During songwriting sessions, a band member will bring in ideas, and everyone else works out a part that fits.
“We’re all trying to figure out how our specific piece will fit into the puzzle to make the song as effective as possible,” Venora says. “If I’m on keys, I’m trying not to get in the way. I’m trying to create a texture that will slide right in.”
“Something I really enjoy about this group is the vocals are sometimes used as sonic instruments,” Forlenza-Bailey says. “It’s not always about the lyrics, but just the tone of it, which I dig so much. It’s a cool thing people don’t take advantage enough of these days.”
At gigs, a recorded song shape-shifts into something else.
“When it’s live, we’re taking it to another place,” Venora says. “We’re stretching things out. We’re trying to keep the sets charged the entire time, that focused energy.”
“It’s like pizza dough,” Huebenthal says. “We started with one ball, slowly got the pie stretching, and soon enough, the toppings will go on.”
Like most maturing Connecticut bands, there’s some discussion of leaving the state.
“We talked about moving to Northampton,” Huebenthal says. “We had that in mind for a while, but we couldn’t really find a place. It was hard. Places just get eaten up there.”
The ideal city, Carr says, is one with a vibrant music scene and a number of “quality venues.”

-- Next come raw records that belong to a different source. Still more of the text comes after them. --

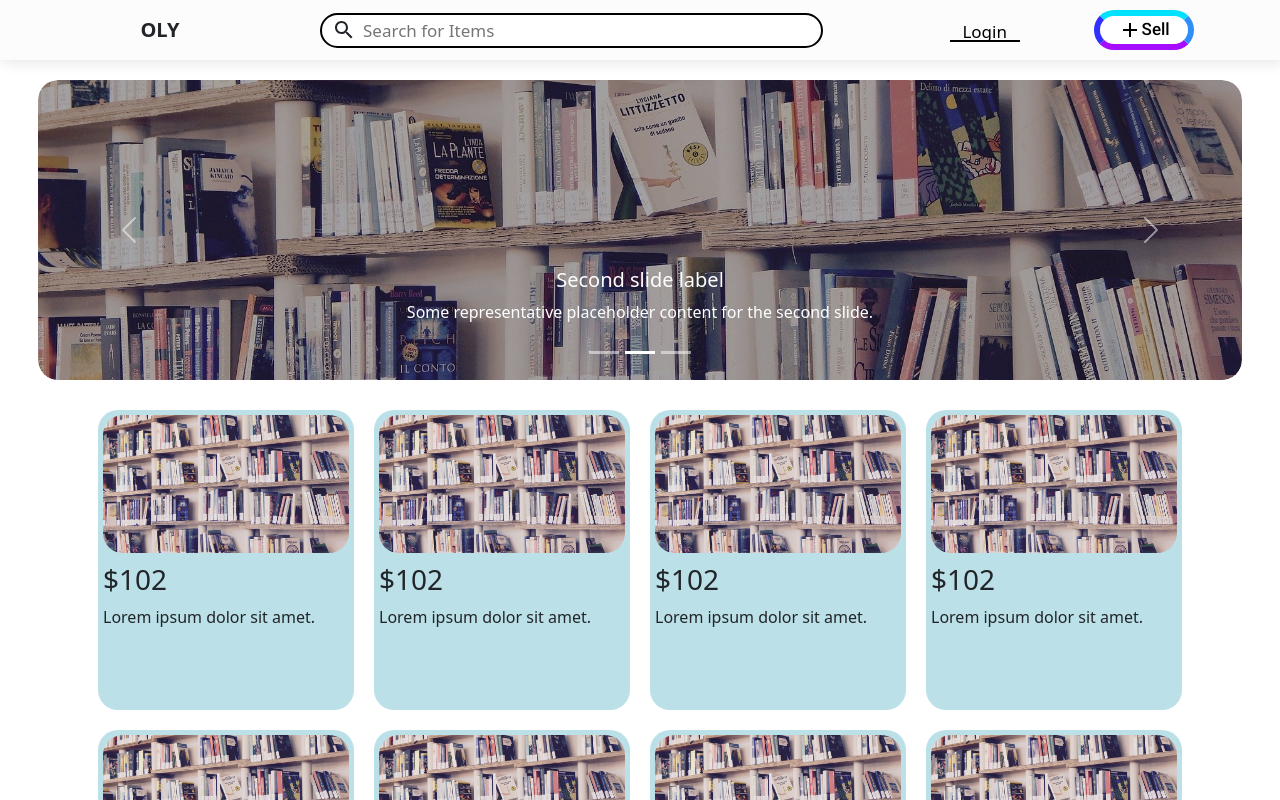
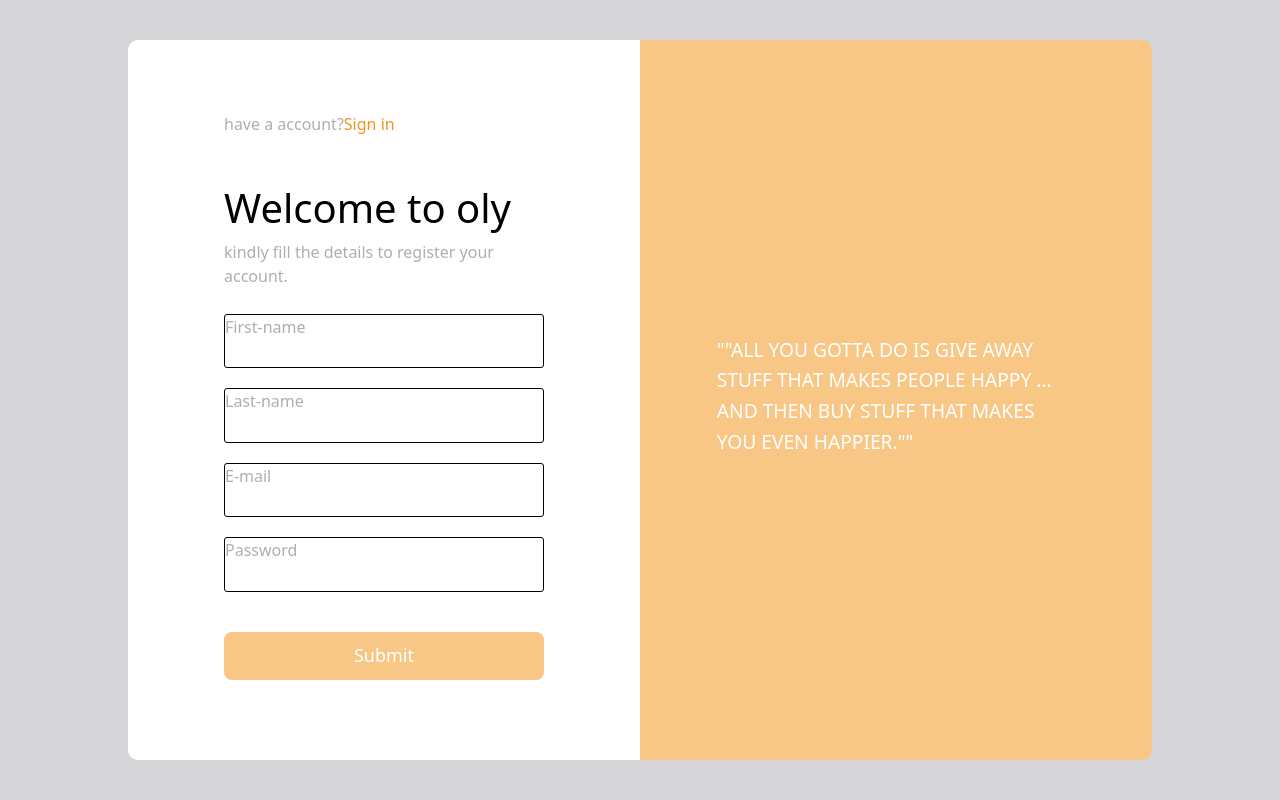
Before and after one commit to Tushar656/onlyDevs, a React (Create React App) app in the folder frontend/: page / in a window 1280 px wide. Shown: the top 800 px of the page. Built offline with nearby package versions, Linux system fonts and the light colour scheme.

Commit message:
Register page,Home page changes

```diff
--- a/frontend/src/App.js
+++ b/frontend/src/App.js
@@ -2,18 +2,17 @@ import BuyItems from "./components/BuyItems/BuyItems";
 import Slider from "./components/Sliders/Slider";
 import Topbar from "./components/topbar/Topbar";
 import Register from "./Pages/Register/Register";
-import Login from "./Pages/Login/Login"
-
-function App() {
+import Login from "./Pages/Login/Login";
+import Copyright from "./components/Copyright/Copyright";
+import SingleBuying from "./Pages/SingleBuying/Singlebuying";
+import Home from "./Pages/Home/Home";
+export default function App() {
   return (
     <div className="App">
-      <Topbar/>
-      <Slider/>
-      <BuyItems/>
-      {/* <Register/>
-      <Login/> */}
+      {/* <Home/>
+      <SingleBuying/> */}
+      <Register/>
+      <Login/>
     </div>
   );
 }
-
-export default App;
--- a/frontend/src/Pages/Login/Login.jsx
+++ b/frontend/src/Pages/Login/Login.jsx
@@ -6,7 +6,7 @@ export default function Login(){
         <div class="login-main">
             <div class="login-detail">
                 <div class="login-detail-left">
-                    <p class="signup-req">have a account? <a href="">Sign up</a></p>
+                    <p class="signup-req">didn't have a account? <a href="">Sign up</a></p>
                     <h1 class="login-heading">Welcome to oly</h1>
                     kindly Login with your Registered E-mail and password.
                     <div class="inputs-login">
--- a/frontend/src/Pages/Register/Register.css
+++ b/frontend/src/Pages/Register/Register.css
@@ -1,118 +1,119 @@
+body{
+    margin: 0%;
+}
+/* .register-heading{
+    font-size:xxx-large;
+} */
 .Register{
     display: flex;
-    flex-direction: column;
-    background-color: rgb(187, 224, 231);
-    font-family: 'Vazirmatn', sans-serif;
+    align-items: center;
+    justify-content: center;
     height: 100vh;
+    width: 100vw;
+    background-color: rgba(175, 175, 178, 0.51);
 }
-.company-heading{
-    padding: 5px;
+.signup-req{
+    margin-bottom: 15%;
 }
-.company-heading-h1{
-    color: rgb(254, 136, 136);
+.signup-req > a{
+    text-decoration: none;
+    color: rgb(239, 149, 32);
 }
-
-.link-register{
-    text-decoration: none;
+.signup-req > a:hover{
+    text-decoration: underline;
+    color: black;
 }
-.link-register:hover{
-    text-decoration: underline;
+.register-main{
+    display: flex;
+    justify-content: center;
+    align-items: center;
+    flex-wrap: wrap;
+    height: 90vh;
+    width: 80vw;
 }
-.input-register{
-    font-size: medium;
-    width: 100%;
-    outline: 0ch;
-    border: 0ch;
-    background-color: antiquewhite;
-}
- .button-submit{
-    cursor: pointer;
-    font-size:large;
-    background-color:#6fa3f2;
-    border-radius: 10px;
-    margin-top: 3px;
-    margin-bottom: 0%;
-    border: 0cm;
-    width: 50%;
-    height: 50px;
-    margin-left: 80px;
-}
-.button-submit:hover{
-    font-size: larger;
-    border: 3px solid;
-    border-color: aquamarine;
-}
-.main{
-    height: 100%;
-    display: flex;
-    flex-direction: row;
-    padding:5%;
-}
-.company{
-    height: 60px;
-    box-shadow: 3px 0px 15px 1px #69a6ec;
-    display: flex;
-    align-items: center;
-    justify-content: space-between;
-    padding: 1px 20px;
-    font-family: 'Shadows Into Light', cursive;
-}
-.create{
-    font-family: -apple-system, BlinkMacSystemFont, 'Segoe UI', Roboto, Oxygen, Ubuntu, Cantarell, 'Open Sans', 'Helvetica Neue', sans-serif;
-    border-radius: 50px;
-    width: 40%;
+.register-detail{
     display: flex;
     flex-direction: column;
     justify-content: center;
-    flex:5;
+    align-items: center;
+    color: rgba(92, 96, 104, 0.51);
+    border-top-left-radius: 10px;
+    border-bottom-left-radius: 10px;
+    height: 100%;
+    width: 50%;
+    background-color:white;
 }
-.inputs{
+.register-detail-left{
+    height: 80%;
+    width: 20rem;
+}
+.register-detail-left > h1{
+    color: black;
+}
+.register-pic{
+    border-top-right-radius: 10px;
+    border-bottom-right-radius: 10px;
+    height: 100%;
+    width: 50%;
+    background-color: rgb(248, 198, 133);
+}
+.input-register{
+    display: flex;
+    flex-direction: column;
+    padding: 5% 0px;
+}
+
+.input-email{
+    margin: 10px 0px;
+    border: 1px solid black;
+    display: flex;
+    flex-direction:column;
+    height:3.4rem;
+    width: 20rem;
+    border-radius: 3px;
+}
+
+
+.input-email:hover{
+    border: 2px solid rgba(255, 136, 0, 0.628);
+    font-weight: bold;
+}
+
+ input{
+    margin-left: 5px;
+    outline: 0px;
+    text-decoration: none;
+    border: 0px;
+}
+.register-button{
+    margin:30px 0px;
+    cursor: pointer;
+    font-size:large;
+    height: 3rem;
+    width: 20rem;
+    color: white;
+    background-color: rgb(248, 198, 133);
+    border-radius: 8px;
+    border: 0px;
+}
+.register-button:hover{
+    font-size: larger;
+    border: 1px solid black;
+}
+.register-pic{
+    color: white;
+    display: flex;
+    justify-content: center;
+    align-items: center;
+}
+.register-quotes{
     display: flex;
     flex-direction: column;
     justify-content: center;
+    height: 100%;
+    width: 70%;
 }
-.names{
-    font-size: smaller;
-    display: flex;
-    flex-direction: row;
+.quotes-text{
+    font-size: larger;
+    line-height: 1.6;
 }
-.name{
-    width: 40%;
-    font-weight:bold;
-    display: flex;
-    justify-content: center;
-    flex-direction: column;
-    background-color: antiquewhite;
-    padding: 10px;
-    margin: 2px;
-    border-radius: 20px;
-}
-.email{
-    font-size: smaller;
-    font-weight: bold;
-    display: flex;
-    justify-content: center;
-    flex-direction: column;
-    background-color: antiquewhite;
-    padding: 10px;
-    margin: 10px 0px;
-    border-radius: 20px;
-    width: 80%;
-}
-.quotes{
-    font-family: -apple-system, BlinkMacSystemFont, 'Segoe UI', Roboto, Oxygen, Ubuntu, Cantarell, 'Open Sans', 'Helvetica Neue', sans-serif;
-    border-radius: 50px;
-    padding: 20px;
-    width: auto;
-    display: flex;
-    flex:7;
-    justify-content:center;
-    align-items:flex-start;
-    flex-direction: column;
-    word-spacing: 8px;
-    line-height: 50px;
-    list-style:circle;
-}
-.heading-quotes{
-    color: rgb(254, 136, 136);
-}
--- a/frontend/src/Pages/Register/Register.jsx
+++ b/frontend/src/Pages/Register/Register.jsx
@@ -4,49 +4,41 @@ export default function Register() {
   return (
     <div className='Register'>
 
-    <div class="company">
-        <h1>oly</h1>
-        <a href="" className='link-register'><h3>Log in</h3></a>
-    </div>
-    <div class="main">
-        <div class="create">
-            <h6 className='company-heading'>Start for free</h6>
-            <h1 className='company-heading-h1'>Create new Account.</h1>
-            <h6 className='company-heading'>Already a customer? <a href="" className='link-register'>Login</a></h6>
-            <div class="inputs">
-                <div class="names">
-                    <div class="name">
-                        First name.
-                        <input type="text" className='input-register'/>
-                    </div>
-                    <div class="name">
-                        Second name.
-                        <input type="text" className='input-register'/>
+    <div class="register-main">
+            <div class="register-detail">
+                <div class="register-detail-left">
+                    <p class="signup-req">have a account?<a href="">Sign in</a></p>
+                    <h1 class="register-heading">Welcome to oly</h1>
+                    kindly fill the details to register your account.
+                    <div class="input-register">
+                            <div class="input-email">
+                                First-name
+                                <input type="text"></input>
+                            </div>
+                            <div class="input-email">
+                                Last-name
+                                <input type="text"></input>
+                            </div>
+                        <div class="input-email">
+                             E-mail
+                            <input type="text" />
+                        </div>
+                        <div class="input-email">
+                            Password
+                            <input type="password" />
+                        </div>
+                        <button type="submit" class="register-button">
+                            Submit
+                        </button>
                     </div>
                 </div>
-                <div class="email-pass">
-                    <div class="email">
-                        Mobile
-                        <input type="text" className='input-register'/>
-                    </div>
-                    <div class="email">
-                        email id
-                        <input type="text" className='input-register'/>
-                    </div>
-                    <div class="email">
-                        password
-                        <input type="password" className='input-register'/>
-                    </div>
-                <button type="submit" class="button-submit"><b>Submit</b></button>
+            </div>
+            <div class="register-pic">
+                <div className="register-quotes">
+                <h1 className="quotes-text">""ALL YOU GOTTA DO IS GIVE AWAY STUFF THAT MAKES PEOPLE HAPPY ... AND THEN BUY STUFF THAT MAKES YOU EVEN HAPPIER.""</h1>
                 </div>
             </div>
         </div>
-        <div class="quotes">
-            <h2 className='heading-quotes'>SELLING STUFF IS EASY.</h2>
-            <br />
-            <h4>"ALL YOU GOTTA DO IS GIVE AWAY STUFF THAT MAKES PEOPLE HAPPY ... AND THEN BUY STUFF THAT MAKES YOU EVEN HAPPIER."</h4>
-        </div>
-    </div>
     </div>
   )
 }
--- /dev/null
+++ b/frontend/src/Pages/SingleBuying/Singlebuying.css
@@ -0,0 +1,3 @@
+.SingleBuying{
+    background-color: rgba(175, 175, 178, 0.51);
+}
--- /dev/null
+++ b/frontend/src/Pages/SingleBuying/Singlebuying.jsx
@@ -0,0 +1,10 @@
+import React from "react";
+import "./Singlebuying.css"
+
+export default function SingleBuying(){
+    return (
+        <div className="SingleBuying">
+            hello world
+        </div>
+    );
+}
--- a/frontend/src/components/BuyItem/BuyItem.css
+++ b/frontend/src/components/BuyItem/BuyItem.css
@@ -1,24 +1,25 @@
 .BuyItem{
-    width: 20%;
+    width: 22%;
     padding: 5px;
     height: 300px;
     border-radius: 20px;
-    background-color: rgb(187 224 231);
+    /* background-color:  #B8E4F0; */
+    border:1px solid black;
     margin: 10px;
     display: flex;
-    /* align-items: center; */
     flex-direction: column;
 
 
 }
 .BuyItem:hover{
-    filter: brightness(60%);
+    background-color:#B8E4F0 ;
     cursor: pointer;
 }
 
 .BuyItem img{
     width: 100%;
     border-radius: 20px;
+    padding:5px
 }
 .BuyItem h3{
     margin-top: 10px;
--- a/frontend/src/components/BuyItems/BuyItems.css
+++ b/frontend/src/components/BuyItems/BuyItems.css
@@ -2,6 +2,6 @@
     display: flex;
     align-items: center;
     justify-content: center;
-    margin-top: 20px;
+    margin-top: 30px;
     flex-wrap: wrap;
 }
--- /dev/null
+++ b/frontend/src/components/Copyright/Copyright.css
@@ -0,0 +1,23 @@
+.bottom-container{
+    align-items: center;
+    justify-content: center;
+    display: flex;
+    flex-direction: column;
+    background-color: #B8E4F0;
+    padding: 20px;
+}
+.contact{
+    /* align-items: center; */
+    justify-content: center;
+    display: flex;
+    flex-direction: row;
+}
+.footer-link{
+    padding: 0 10%;
+    text-decoration: none;
+    color: white;
+}
+.copyright{
+    color: #EAF6F6;
+    font-weight: bold;
+}
--- /dev/null
+++ b/frontend/src/components/Copyright/Copyright.jsx
@@ -0,0 +1,16 @@
+import React from "react";
+
+import "./Copyright.css";
+
+export default function Copyright(){
+    return(
+        <div class="bottom-container">
+        <div class="contact">
+        <a class="footer-link" href="https://www.linkedin.com/">LinkedIn</a>
+        <a class="footer-link" href="https://twitter.com/">Twitter</a>
+        <a class="footer-link" href="https://www.appbrewery.co/">Website</a>
+        </div>
+        <p class="copyright">© 2022 OLY.</p>
+      </div>
+    );
+}
```
Also changed, not shown: frontend/src/Pages/Home/Home.jsx (+9 -1 lines).
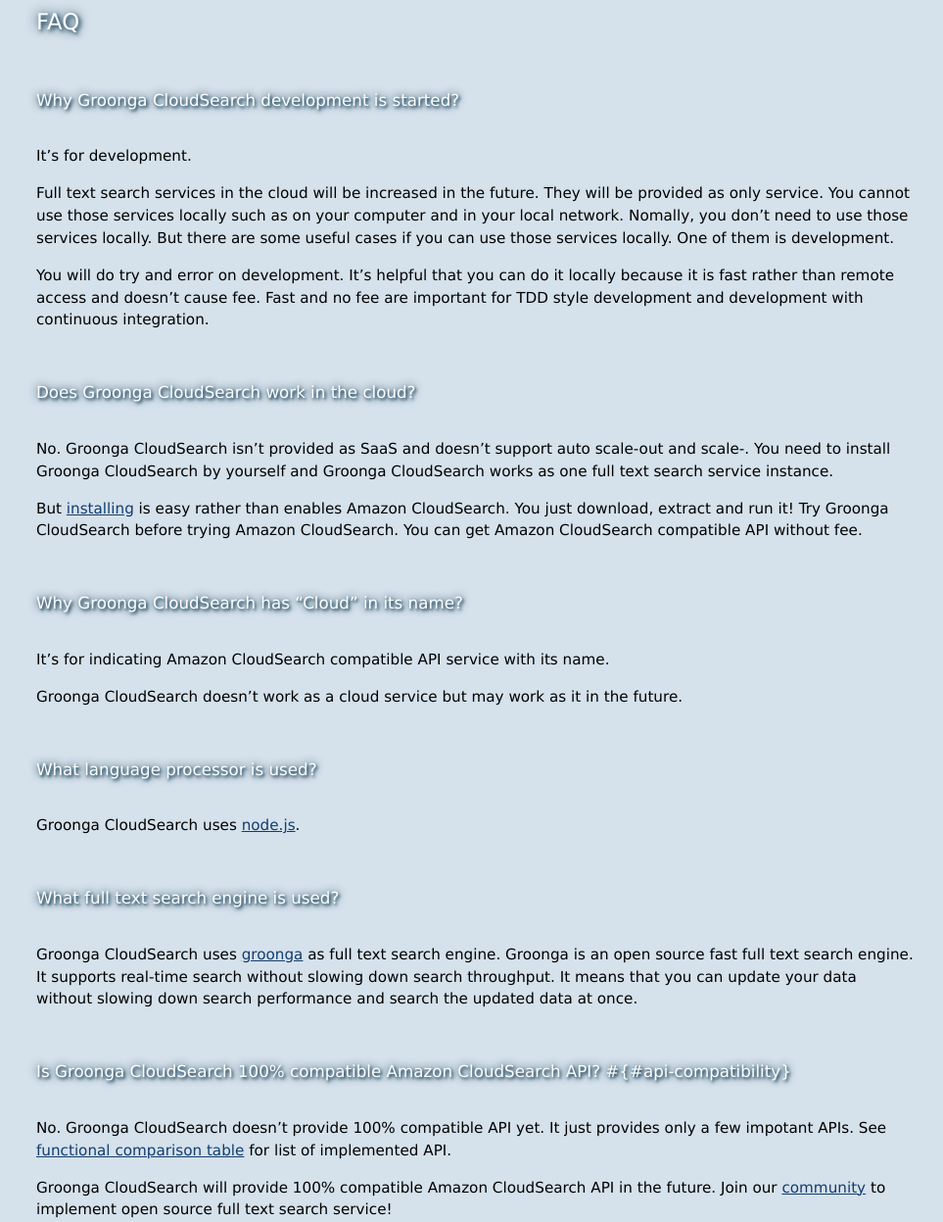
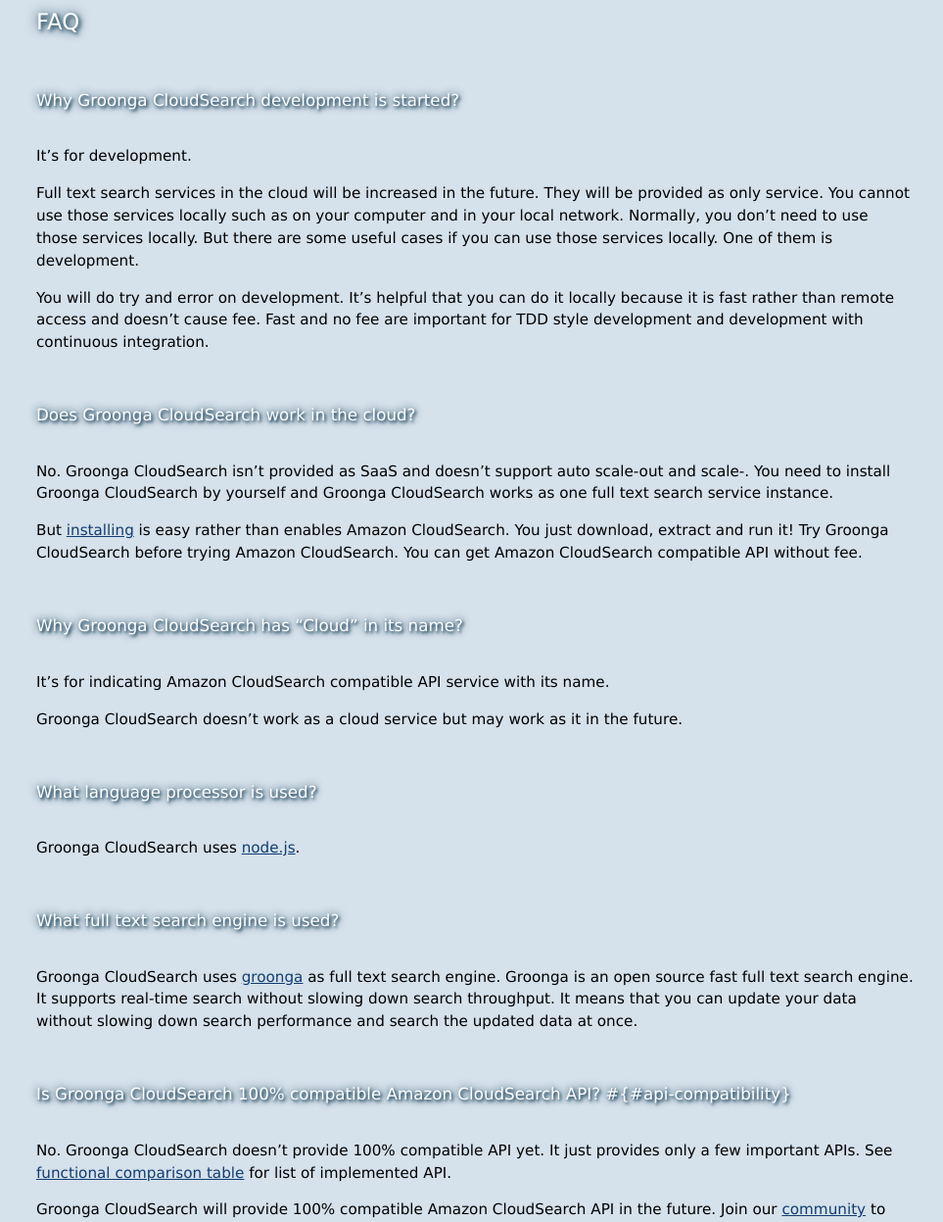
Before and after one commit to groonga/gcs.groonga.org, a Jekyll site: the page built from docs/faq/index.md, in a window 1280 px wide and 1400 px high, cut to the strip 153-1400 px from the top of the window. Shown: the whole strip at 98% size, without its empty margins (155-1118 px from the left). Built offline with Jekyll 4.4.1, drawn with Linux system fonts in a browser that asks for light colours; comment, search, counter and statistics services are not loaded; some of the changed text lies outside the part shown.

Commit message:
Fix typos

```diff
--- a/docs/faq/index.md
+++ b/docs/faq/index.md
@@ -12,7 +12,7 @@
 Full text search services in the cloud will be increased in the
 future. They will be provided as only service. You cannot use those
 services locally such as on your computer and in your local
-network. Nomally, you don't need to use those services locally. But
+network. Normally, you don't need to use those services locally. But
 there are some useful cases if you can use those services locally. One
 of them is development.
 
@@ -56,7 +56,7 @@
 ## Is Groonga CloudSearch 100% compatible Amazon CloudSearch API? #{#api-compatibility}
 
 No. Groonga CloudSearch doesn't provide 100% compatible API yet.  It
-just provides only a few impotant APIs. See [functional comparison
+just provides only a few important APIs. See [functional comparison
 table](../#functional-comparison) for list of implemented API.
 
 Groonga CloudSearch will provide 100% compatible Amazon CloudSearch
@@ -66,7 +66,7 @@
 ## How to contribute? {#how-to-contribute}
 
 Groonga CloudSearch is developed on GitHub. Please use GitHub style
-contirbution:
+contribution:
 
 1. Fork [groonga/gcs](https://github.com/groonga/gcs)
 2. (Develop)
```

“There are a lot of places to play around here, but it’s not like people are going to listen to music. Basement shows are normally what I consider to be the best listening environments, compared with playing in a loud bar. … Everyone talks about getting paid or not getting paid for shows. We want to get paid. That can be tough around here, depending on the shows.”
“I think, if anything, our desire is to be somewhere diverse — geographically, artistically, humanly, just to see something new,” Huebenthal says. “We’ve all been here for our whole lives. I’m ready for something new and different.
“There are so many great artists in Hartford and Connecticut,” Britton adds. “We’re already in a great spot. But it’s hard to stay in Connecticut.”
Last month, I visited Mantis at Blind Moose, where they played me an unrecorded song called “Double Bull’s Eye,” built around a relaxed, two-chord vamp.
Forlenza-Bailey played keys. Carr and Britton were on guitars, Huebenthal stayed on bass, and Venora took a seat behind the drums. “It started as a jam, and everyone just happened to be on those instruments,” Britton says.
“We were playing darts at a Hanging Hills [Brewery] show, and Matt [Venora] scored a bull’s eye. Literally five seconds later, I got a bull’s eye.”
Stream and purchase Mantis’ music on Bandcamp.
Press Play is a column by music writer Michael Hamad exploring the underground musicians of Connecticut. If you have new music to share, send it to him at firstname.lastname@example.org.